Revision tracking records:

BEGIN

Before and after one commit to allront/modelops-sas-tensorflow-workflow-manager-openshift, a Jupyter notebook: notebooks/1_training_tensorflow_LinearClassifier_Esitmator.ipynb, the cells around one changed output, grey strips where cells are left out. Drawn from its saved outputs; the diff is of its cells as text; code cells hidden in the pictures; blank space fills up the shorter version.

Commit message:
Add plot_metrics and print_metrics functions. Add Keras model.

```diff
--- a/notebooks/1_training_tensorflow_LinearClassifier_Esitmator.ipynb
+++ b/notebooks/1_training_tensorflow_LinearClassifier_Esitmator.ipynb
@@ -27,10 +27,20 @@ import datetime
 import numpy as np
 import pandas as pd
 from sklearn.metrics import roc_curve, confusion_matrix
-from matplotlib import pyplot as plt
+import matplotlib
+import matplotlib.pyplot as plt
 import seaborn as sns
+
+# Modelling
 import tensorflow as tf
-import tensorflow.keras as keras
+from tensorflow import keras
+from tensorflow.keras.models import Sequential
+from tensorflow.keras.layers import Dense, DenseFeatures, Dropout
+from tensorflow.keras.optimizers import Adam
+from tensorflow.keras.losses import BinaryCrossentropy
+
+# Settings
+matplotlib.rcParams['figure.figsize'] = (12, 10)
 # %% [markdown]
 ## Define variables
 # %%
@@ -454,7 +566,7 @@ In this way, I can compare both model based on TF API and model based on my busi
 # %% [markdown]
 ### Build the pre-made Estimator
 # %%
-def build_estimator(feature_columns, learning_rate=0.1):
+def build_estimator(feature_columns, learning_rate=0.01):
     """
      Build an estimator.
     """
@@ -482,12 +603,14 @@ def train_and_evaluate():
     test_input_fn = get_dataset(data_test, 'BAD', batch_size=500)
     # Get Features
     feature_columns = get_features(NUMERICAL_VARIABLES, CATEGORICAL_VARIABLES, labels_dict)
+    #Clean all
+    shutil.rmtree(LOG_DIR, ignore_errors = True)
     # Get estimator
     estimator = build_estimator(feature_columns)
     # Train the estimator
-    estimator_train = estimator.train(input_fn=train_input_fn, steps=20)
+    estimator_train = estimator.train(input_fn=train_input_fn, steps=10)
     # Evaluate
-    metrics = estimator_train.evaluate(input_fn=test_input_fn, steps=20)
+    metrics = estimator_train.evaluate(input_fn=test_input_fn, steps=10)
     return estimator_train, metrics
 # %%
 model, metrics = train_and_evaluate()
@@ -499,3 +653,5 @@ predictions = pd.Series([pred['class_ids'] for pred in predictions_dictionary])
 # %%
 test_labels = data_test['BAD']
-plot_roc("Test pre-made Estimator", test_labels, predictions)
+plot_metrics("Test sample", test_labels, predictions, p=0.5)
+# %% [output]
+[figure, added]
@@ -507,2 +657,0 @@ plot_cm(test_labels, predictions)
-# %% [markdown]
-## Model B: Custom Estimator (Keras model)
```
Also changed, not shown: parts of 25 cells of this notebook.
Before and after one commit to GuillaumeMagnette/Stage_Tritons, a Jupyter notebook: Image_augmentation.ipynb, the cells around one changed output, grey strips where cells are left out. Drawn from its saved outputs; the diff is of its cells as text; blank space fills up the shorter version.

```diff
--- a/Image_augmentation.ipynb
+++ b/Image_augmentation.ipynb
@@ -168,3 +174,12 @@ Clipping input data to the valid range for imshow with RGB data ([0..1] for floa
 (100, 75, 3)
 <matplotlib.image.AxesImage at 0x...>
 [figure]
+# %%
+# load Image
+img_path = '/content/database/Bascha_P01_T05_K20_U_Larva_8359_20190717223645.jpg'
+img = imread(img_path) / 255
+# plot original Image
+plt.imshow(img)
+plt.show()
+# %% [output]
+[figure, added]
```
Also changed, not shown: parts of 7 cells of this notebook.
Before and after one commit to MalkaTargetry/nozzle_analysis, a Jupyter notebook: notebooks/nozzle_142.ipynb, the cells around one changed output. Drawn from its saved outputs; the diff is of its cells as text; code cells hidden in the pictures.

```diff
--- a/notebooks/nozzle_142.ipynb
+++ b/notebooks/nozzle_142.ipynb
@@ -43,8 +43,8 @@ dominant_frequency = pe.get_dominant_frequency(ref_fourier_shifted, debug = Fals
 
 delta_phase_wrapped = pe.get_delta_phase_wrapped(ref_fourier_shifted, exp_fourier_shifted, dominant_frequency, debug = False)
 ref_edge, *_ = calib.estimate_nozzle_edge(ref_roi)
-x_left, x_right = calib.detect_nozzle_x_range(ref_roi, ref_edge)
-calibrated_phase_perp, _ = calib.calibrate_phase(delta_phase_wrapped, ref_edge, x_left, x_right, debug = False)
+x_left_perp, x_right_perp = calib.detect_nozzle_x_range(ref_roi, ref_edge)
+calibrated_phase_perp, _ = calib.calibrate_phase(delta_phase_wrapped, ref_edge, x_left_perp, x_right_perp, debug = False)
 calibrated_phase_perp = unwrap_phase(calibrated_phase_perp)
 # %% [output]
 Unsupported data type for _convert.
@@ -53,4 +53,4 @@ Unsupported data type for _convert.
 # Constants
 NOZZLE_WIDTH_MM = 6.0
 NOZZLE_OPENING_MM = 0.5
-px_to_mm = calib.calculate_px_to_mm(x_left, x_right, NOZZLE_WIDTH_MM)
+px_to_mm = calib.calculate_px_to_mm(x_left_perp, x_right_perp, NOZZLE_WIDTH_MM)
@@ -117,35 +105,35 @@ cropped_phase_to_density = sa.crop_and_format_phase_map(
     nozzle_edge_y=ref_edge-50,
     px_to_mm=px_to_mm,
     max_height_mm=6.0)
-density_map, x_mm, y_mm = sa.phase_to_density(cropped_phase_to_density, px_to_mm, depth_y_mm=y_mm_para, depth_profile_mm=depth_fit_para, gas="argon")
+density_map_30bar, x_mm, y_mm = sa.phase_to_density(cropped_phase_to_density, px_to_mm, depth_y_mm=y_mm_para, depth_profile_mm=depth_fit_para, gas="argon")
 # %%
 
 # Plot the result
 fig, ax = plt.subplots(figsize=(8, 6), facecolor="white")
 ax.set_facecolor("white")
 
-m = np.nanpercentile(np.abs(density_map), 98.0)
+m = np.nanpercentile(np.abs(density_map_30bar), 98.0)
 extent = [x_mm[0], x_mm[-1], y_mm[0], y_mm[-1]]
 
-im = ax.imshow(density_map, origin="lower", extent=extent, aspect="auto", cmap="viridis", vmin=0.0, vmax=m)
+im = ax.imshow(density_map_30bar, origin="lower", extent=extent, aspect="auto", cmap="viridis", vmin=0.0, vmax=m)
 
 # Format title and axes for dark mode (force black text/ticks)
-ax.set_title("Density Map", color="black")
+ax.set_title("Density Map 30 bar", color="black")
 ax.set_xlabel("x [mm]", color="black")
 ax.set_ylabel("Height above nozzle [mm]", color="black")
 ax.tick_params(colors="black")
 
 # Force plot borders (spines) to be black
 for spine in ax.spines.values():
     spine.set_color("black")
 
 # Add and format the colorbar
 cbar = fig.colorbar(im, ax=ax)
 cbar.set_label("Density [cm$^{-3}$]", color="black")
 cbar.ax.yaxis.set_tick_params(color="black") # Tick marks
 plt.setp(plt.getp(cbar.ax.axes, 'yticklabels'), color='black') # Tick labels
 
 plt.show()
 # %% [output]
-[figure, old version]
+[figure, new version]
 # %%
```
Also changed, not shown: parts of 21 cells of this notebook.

END

• **WHAT IS REQUIRED**
Please be sure to repeat every entry exactly.

• **THE ANSWER**
Before and after one commit to allront/modelops-sas-tensorflow-workflow-manager-openshift, a Jupyter notebook: notebooks/1_training_tensorflow_LinearClassifier_Esitmator.ipynb, the cells around one changed output, grey strips where cells are left out. Drawn from its saved outputs; the diff is of its cells as text; code cells hidden in the pictures; blank space fills up the shorter version.

Commit message:
Add plot_metrics and print_metrics functions. Add Keras model.

```diff
--- a/notebooks/1_training_tensorflow_LinearClassifier_Esitmator.ipynb
+++ b/notebooks/1_training_tensorflow_LinearClassifier_Esitmator.ipynb
@@ -27,10 +27,20 @@ import datetime
 import numpy as np
 import pandas as pd
 from sklearn.metrics import roc_curve, confusion_matrix
-from matplotlib import pyplot as plt
+import matplotlib
+import matplotlib.pyplot as plt
 import seaborn as sns
+
+# Modelling
 import tensorflow as tf
-import tensorflow.keras as keras
+from tensorflow import keras
+from tensorflow.keras.models import Sequential
+from tensorflow.keras.layers import Dense, DenseFeatures, Dropout
+from tensorflow.keras.optimizers import Adam
+from tensorflow.keras.losses import BinaryCrossentropy
+
+# Settings
+matplotlib.rcParams['figure.figsize'] = (12, 10)
 # %% [markdown]
 ## Define variables
 # %%
@@ -454,7 +566,7 @@ In this way, I can compare both model based on TF API and model based on my busi
 # %% [markdown]
 ### Build the pre-made Estimator
 # %%
-def build_estimator(feature_columns, learning_rate=0.1):
+def build_estimator(feature_columns, learning_rate=0.01):
     """
      Build an estimator.
     """
@@ -482,12 +603,14 @@ def train_and_evaluate():
     test_input_fn = get_dataset(data_test, 'BAD', batch_size=500)
     # Get Features
     feature_columns = get_features(NUMERICAL_VARIABLES, CATEGORICAL_VARIABLES, labels_dict)
+    #Clean all
+    shutil.rmtree(LOG_DIR, ignore_errors = True)
     # Get estimator
     estimator = build_estimator(feature_columns)
     # Train the estimator
-    estimator_train = estimator.train(input_fn=train_input_fn, steps=20)
+    estimator_train = estimator.train(input_fn=train_input_fn, steps=10)
     # Evaluate
-    metrics = estimator_train.evaluate(input_fn=test_input_fn, steps=20)
+    metrics = estimator_train.evaluate(input_fn=test_input_fn, steps=10)
     return estimator_train, metrics
 # %%
 model, metrics = train_and_evaluate()
@@ -499,3 +653,5 @@ predictions = pd.Series([pred['class_ids'] for pred in predictions_dictionary])
 # %%
 test_labels = data_test['BAD']
-plot_roc("Test pre-made Estimator", test_labels, predictions)
+plot_metrics("Test sample", test_labels, predictions, p=0.5)
+# %% [output]
+[figure, added]
@@ -507,2 +657,0 @@ plot_cm(test_labels, predictions)
-# %% [markdown]
-## Model B: Custom Estimator (Keras model)
```
Also changed, not shown: parts of 25 cells of this notebook.
Before and after one commit to GuillaumeMagnette/Stage_Tritons, a Jupyter notebook: Image_augmentation.ipynb, the cells around one changed output, grey strips where cells are left out. Drawn from its saved outputs; the diff is of its cells as text; blank space fills up the shorter version.

```diff
--- a/Image_augmentation.ipynb
+++ b/Image_augmentation.ipynb
@@ -168,3 +174,12 @@ Clipping input data to the valid range for imshow with RGB data ([0..1] for floa
 (100, 75, 3)
 <matplotlib.image.AxesImage at 0x...>
 [figure]
+# %%
+# load Image
+img_path = '/content/database/Bascha_P01_T05_K20_U_Larva_8359_20190717223645.jpg'
+img = imread(img_path) / 255
+# plot original Image
+plt.imshow(img)
+plt.show()
+# %% [output]
+[figure, added]
```
Also changed, not shown: parts of 7 cells of this notebook.
Before and after one commit to MalkaTargetry/nozzle_analysis, a Jupyter notebook: notebooks/nozzle_142.ipynb, the cells around one changed output. Drawn from its saved outputs; the diff is of its cells as text; code cells hidden in the pictures.

```diff
--- a/notebooks/nozzle_142.ipynb
+++ b/notebooks/nozzle_142.ipynb
@@ -43,8 +43,8 @@ dominant_frequency = pe.get_dominant_frequency(ref_fourier_shifted, debug = Fals
 
 delta_phase_wrapped = pe.get_delta_phase_wrapped(ref_fourier_shifted, exp_fourier_shifted, dominant_frequency, debug = False)
 ref_edge, *_ = calib.estimate_nozzle_edge(ref_roi)
-x_left, x_right = calib.detect_nozzle_x_range(ref_roi, ref_edge)
-calibrated_phase_perp, _ = calib.calibrate_phase(delta_phase_wrapped, ref_edge, x_left, x_right, debug = False)
+x_left_perp, x_right_perp = calib.detect_nozzle_x_range(ref_roi, ref_edge)
+calibrated_phase_perp, _ = calib.calibrate_phase(delta_phase_wrapped, ref_edge, x_left_perp, x_right_perp, debug = False)
 calibrated_phase_perp = unwrap_phase(calibrated_phase_perp)
 # %% [output]
 Unsupported data type for _convert.
@@ -53,4 +53,4 @@ Unsupported data type for _convert.
 # Constants
 NOZZLE_WIDTH_MM = 6.0
 NOZZLE_OPENING_MM = 0.5
-px_to_mm = calib.calculate_px_to_mm(x_left, x_right, NOZZLE_WIDTH_MM)
+px_to_mm = calib.calculate_px_to_mm(x_left_perp, x_right_perp, NOZZLE_WIDTH_MM)
@@ -117,35 +105,35 @@ cropped_phase_to_density = sa.crop_and_format_phase_map(
     nozzle_edge_y=ref_edge-50,
     px_to_mm=px_to_mm,
     max_height_mm=6.0)
-density_map, x_mm, y_mm = sa.phase_to_density(cropped_phase_to_density, px_to_mm, depth_y_mm=y_mm_para, depth_profile_mm=depth_fit_para, gas="argon")
+density_map_30bar, x_mm, y_mm = sa.phase_to_density(cropped_phase_to_density, px_to_mm, depth_y_mm=y_mm_para, depth_profile_mm=depth_fit_para, gas="argon")
 # %%
 
 # Plot the result
 fig, ax = plt.subplots(figsize=(8, 6), facecolor="white")
 ax.set_facecolor("white")
 
-m = np.nanpercentile(np.abs(density_map), 98.0)
+m = np.nanpercentile(np.abs(density_map_30bar), 98.0)
 extent = [x_mm[0], x_mm[-1], y_mm[0], y_mm[-1]]
 
-im = ax.imshow(density_map, origin="lower", extent=extent, aspect="auto", cmap="viridis", vmin=0.0, vmax=m)
+im = ax.imshow(density_map_30bar, origin="lower", extent=extent, aspect="auto", cmap="viridis", vmin=0.0, vmax=m)
 
 # Format title and axes for dark mode (force black text/ticks)
-ax.set_title("Density Map", color="black")
+ax.set_title("Density Map 30 bar", color="black")
 ax.set_xlabel("x [mm]", color="black")
 ax.set_ylabel("Height above nozzle [mm]", color="black")
 ax.tick_params(colors="black")
 
 # Force plot borders (spines) to be black
 for spine in ax.spines.values():
     spine.set_color("black")
 
 # Add and format the colorbar
 cbar = fig.colorbar(im, ax=ax)
 cbar.set_label("Density [cm$^{-3}$]", color="black")
 cbar.ax.yaxis.set_tick_params(color="black") # Tick marks
 plt.setp(plt.getp(cbar.ax.axes, 'yticklabels'), color='black') # Tick labels
 
 plt.show()
 # %% [output]
-[figure, old version]
+[figure, new version]
 # %%
```
Also changed, not shown: parts of 21 cells of this notebook.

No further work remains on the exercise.